Handshake was founded in early 2010 and ran as a bootstrapped startup for longer than most. In early 2012, we decided to look at raising a seed round based on the fact that we had a revenue-generating product, healthy traction for an early-stage B2B SaaS company, and a big vision for what Handshake would become.
It didn't go well.
Less than a year later, we went out again and successfully closed a $1.5 million round from a dream team of investors, but with considerably less difficulty and gnashing of teeth. We had more time to put a few more "runs on the board," but the fundamentals of the company were much the same.
To pin it all on a single event is hard, but it felt like the tipping point came when Facebook IPO'ed, the share price promptly fell through the floor, and as one VC described it, the companies in the "shadow of Facebook" (e.g. any social / consumer play depending on mass adoption and eyeballs for juicy ad revenue) and their investors got a sudden reality check. The Series-A Crunch stories started rolling in and everyone was talking about how hard raising was about to become.
… everyone except B2B & enterprise startups.
Early 2012 taught us the hard lesson that other startups with no revenue (or revenue model) but with an enormous addressable user base could easily sell the story of "we'll be crushing when we network-effect our way to millions of users." By contrast, steadily growing a business through sales, marketing, and product execution sounded a lot more like (gasp) hard work.
Paradoxically, having revenue actually made it harder to sell our vision to some VCs because it brought the conversation out of the clouds (where anything is possible) and back into the real world (where balance sheets and P&L exist). It forced the conversation away from “How big could this be?” into “The road from your current revenue to $100 million seems pretty long."
Another problem with playing in a B2B segment is that your addressable market is usually a smaller but higher-per-capita-value group of customers than a consumer play and this forces all sorts of difficult market-sizing questions. The numbers are hard to get (publicly available data on private market segments is often scant), and the VC is typically sizing it for the first time, which naturally causes hesitation.
Most often, VCs would pass by saying something like “Your traction with no funding is great, but this space isn’t something we’ve done before." In other words, a variation on “It’s not you, it’s me." Like most jilted lovers, we walked away from the process feeling battered, muttering lots of four-letter words, and a “We’ll show them” attitude that made us want to execute like crazy.
After $FB happened and Chris Dixon's "10 million is the new 1 million" post landed, however, things changed. Having thousands of people willing to pay for your product became a good thing.
Our first time out, we had a great product and real traction but were too ignorant of the diversity of the VC community and naively assumed that revenue would be our trump card. Who wouldn't back a money-making business? Oops.

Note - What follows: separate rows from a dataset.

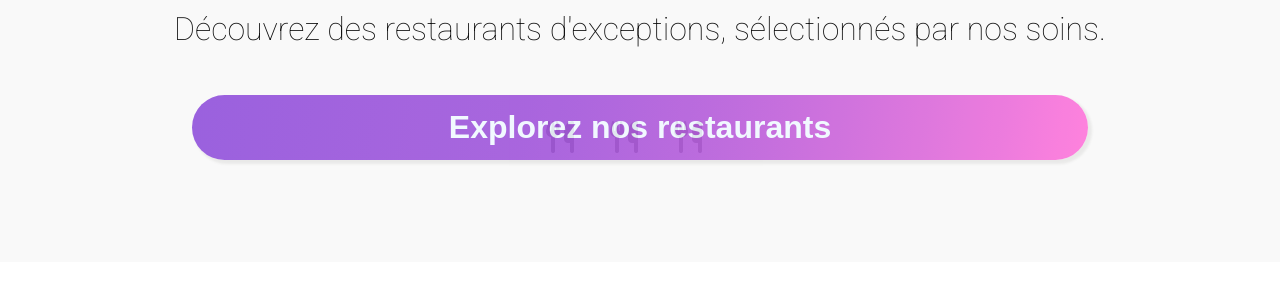
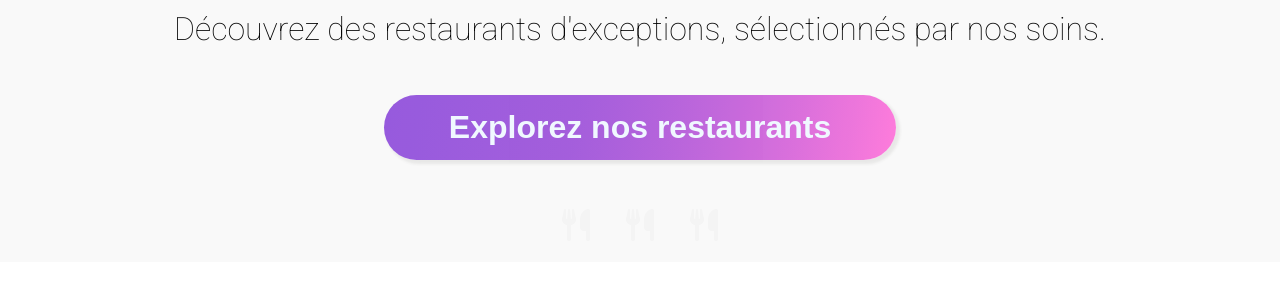
Before and after one commit to Maucoweb/p3_ohmyfood, a website: page index.html in a window 1280 px wide. Shown: the part 263-562 px from the top of the page. Drawn offline with Linux system fonts and the light colour scheme; a web font is replaced by a local one.

Commit message:
changes_loading

```diff
--- a/sass/layout/discover.scss
+++ b/sass/layout/discover.scss
@@ -56,19 +56,24 @@
    }
 
   .to_other_pages {
-    width: 70%;
+    width: 60%;
     display: flex;
     justify-content: center;
     margin: 15px auto;
     background: linear-gradient(100deg, #9356DC,70%,#FF79DA);
     border-radius: 40px 40px 40px 40px;
     color: aliceblue;
-    font-size: small;
+    font-size: large;
     font-weight: 700;
     height: 25%;
     cursor: pointer;
     box-shadow: 3px 3px 3px 1px #e7e7e6;
     border: none;
+    @include tablette-only {
+      width: 40%;
+    }
     @include desktop {font-size: 2rem;
+      width: 40%;
     height:20%}
+
   }
--- a/sass/layout/loading_spinner.scss
+++ b/sass/layout/loading_spinner.scss
@@ -8,22 +8,29 @@
     left: 0;
     right: 0;
     opacity: 0.9;
-    animation: time_load 3s;
+    animation: time_load 2.5s;
     animation-fill-mode: forwards;
     animation-delay: 3s;
     display: flex;
-    justify-content: space-around;
-    align-items: center;
+    justify-content: center;
+    text-align: center;
 
         .icone {
             width: 60px;
             font-size: xx-large;
-            animation: icone_spinner 3s;
+            animation: icone_spinner 2s;
             animation-delay: 0.5s;
         }
 }
 
-
+#icones_spinner {
+    align-self:center;
+    height: 30%;
+    @include desktop {
+        align-self:flex-end;
+        height: 41%
+    }
+}
 
 @keyframes time_load {
     from {
@@ -32,7 +39,7 @@
 
     to {
         opacity: (0);
-        z-index: 0;
+        visibility: hidden;
     }
 
 }
@@ -50,5 +57,6 @@
 
     100% {
         transform: rotate(360deg);
+
     }
 }
```
Also changed, not shown: css/style.min.css, 3 other files.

Our second time out, we knew that sentiment was moving back towards the fundamentals of B2B and SaaS. Where previously we had started conversations by trying to explain our product and our space, we’d start with our revenue numbers knowing that it would it would raise an eyebrow instead of causing an awkward silence.

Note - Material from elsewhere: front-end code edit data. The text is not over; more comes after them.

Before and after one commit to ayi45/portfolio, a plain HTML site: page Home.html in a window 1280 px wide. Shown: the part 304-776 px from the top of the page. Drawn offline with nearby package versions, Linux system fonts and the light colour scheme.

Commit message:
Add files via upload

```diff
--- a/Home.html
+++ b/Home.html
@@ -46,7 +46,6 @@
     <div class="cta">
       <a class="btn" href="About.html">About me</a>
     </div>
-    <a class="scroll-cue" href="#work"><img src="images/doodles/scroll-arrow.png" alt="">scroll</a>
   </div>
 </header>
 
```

Doubling down on the growth we’d achieved in the meantime, we sought out investors with a track record in understanding and betting on revenue-generating companies with a big vision, and found the right partners who believe in our long-term ability to build something big.

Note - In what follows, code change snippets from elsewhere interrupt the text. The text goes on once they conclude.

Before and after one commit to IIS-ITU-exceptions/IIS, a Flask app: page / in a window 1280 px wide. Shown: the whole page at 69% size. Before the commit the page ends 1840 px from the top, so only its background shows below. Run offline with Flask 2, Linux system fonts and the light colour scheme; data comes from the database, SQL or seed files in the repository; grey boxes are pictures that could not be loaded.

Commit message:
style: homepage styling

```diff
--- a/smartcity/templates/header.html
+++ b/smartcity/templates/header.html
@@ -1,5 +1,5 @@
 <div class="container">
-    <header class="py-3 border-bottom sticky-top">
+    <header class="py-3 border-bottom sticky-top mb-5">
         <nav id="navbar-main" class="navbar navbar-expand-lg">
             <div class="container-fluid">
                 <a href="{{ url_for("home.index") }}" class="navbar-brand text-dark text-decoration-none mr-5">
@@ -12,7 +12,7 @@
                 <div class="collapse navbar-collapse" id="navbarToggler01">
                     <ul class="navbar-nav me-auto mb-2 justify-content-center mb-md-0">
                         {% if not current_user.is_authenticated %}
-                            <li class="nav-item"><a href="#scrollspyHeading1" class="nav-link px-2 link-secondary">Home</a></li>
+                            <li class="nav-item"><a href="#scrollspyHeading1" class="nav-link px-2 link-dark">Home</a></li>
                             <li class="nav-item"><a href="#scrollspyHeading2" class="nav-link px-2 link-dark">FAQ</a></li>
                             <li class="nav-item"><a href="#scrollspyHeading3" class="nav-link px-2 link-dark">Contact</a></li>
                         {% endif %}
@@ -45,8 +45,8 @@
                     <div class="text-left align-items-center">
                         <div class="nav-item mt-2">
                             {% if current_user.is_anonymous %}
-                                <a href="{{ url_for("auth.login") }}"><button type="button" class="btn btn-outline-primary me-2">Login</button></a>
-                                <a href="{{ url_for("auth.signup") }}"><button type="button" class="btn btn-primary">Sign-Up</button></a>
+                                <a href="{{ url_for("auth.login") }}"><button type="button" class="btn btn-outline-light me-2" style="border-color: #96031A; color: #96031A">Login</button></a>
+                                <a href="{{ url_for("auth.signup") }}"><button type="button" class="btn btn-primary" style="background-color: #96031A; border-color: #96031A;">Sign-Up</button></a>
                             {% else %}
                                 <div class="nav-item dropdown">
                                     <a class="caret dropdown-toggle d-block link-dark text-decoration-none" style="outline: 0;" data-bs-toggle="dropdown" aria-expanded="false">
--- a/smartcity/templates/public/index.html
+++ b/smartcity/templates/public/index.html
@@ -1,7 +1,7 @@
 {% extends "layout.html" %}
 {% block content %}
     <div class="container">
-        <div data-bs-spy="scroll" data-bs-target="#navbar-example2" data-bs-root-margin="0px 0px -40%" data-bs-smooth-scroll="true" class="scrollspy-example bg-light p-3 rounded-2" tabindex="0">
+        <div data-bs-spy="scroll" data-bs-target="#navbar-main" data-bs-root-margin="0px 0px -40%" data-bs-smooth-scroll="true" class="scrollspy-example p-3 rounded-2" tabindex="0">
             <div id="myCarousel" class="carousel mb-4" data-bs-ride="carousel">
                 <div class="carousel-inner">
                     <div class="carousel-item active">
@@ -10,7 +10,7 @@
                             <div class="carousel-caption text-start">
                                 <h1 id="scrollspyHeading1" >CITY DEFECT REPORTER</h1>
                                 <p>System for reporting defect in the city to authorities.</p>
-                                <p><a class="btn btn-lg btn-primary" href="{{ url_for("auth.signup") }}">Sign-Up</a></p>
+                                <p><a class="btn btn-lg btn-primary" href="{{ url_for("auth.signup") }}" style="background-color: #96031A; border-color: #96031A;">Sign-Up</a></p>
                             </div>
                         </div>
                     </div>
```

Trying twice and succeeding once, we learned:
1. Timing and investment cycles matter. Pitching a B2B startup in a consumer-bullish cycle isn’t impossible, but you’re pushing shit uphill and fundraising is hard enough without turning the difficulty up to nightmare mode for yourself. Read the news and understand the prevailing climate before you spend time banging on doors that are hesitant to open.
2. Every bit of revenue growth matters. We had probably grown four times by our second attempt but we were surprised at the difference it made. Growing fast is supposed to be easy for early-stage companies (see the scorn heaped on YC companies talking about 100 percent week-on-week growth), but we learned that stretching yourself to the limit of your possible bootstrapped growth before you ask for VC dollars makes a huge difference. Now more than ever, revenue growth talks and investors are listening.
3. Target only the investors who know and understand B2B and ignore the rest. Thinking that all VCs would be interested in any cash-generating business was a mistake and wasted time on both sides. We have a spreadsheet of roughly 50 VCs we spoke to, and in hindsight probably only 25 percent of them were a real chance at a fit.
Handshake is focused on B2B sales order management, but for any startup serving the B2B space and generating real recurring revenue, we have thankfully turned the corner into a funding environment that is much more friendly to what we do. VCs are now more willing to back products and teams that are adding real value for a thriving subscriber base, even if their user numbers aren't necessarily going to "hockey stick" into the stratosphere overnight.
I, for one, am glad that the fairy-tale is over.
[Image Credit: borman818 on Flickr]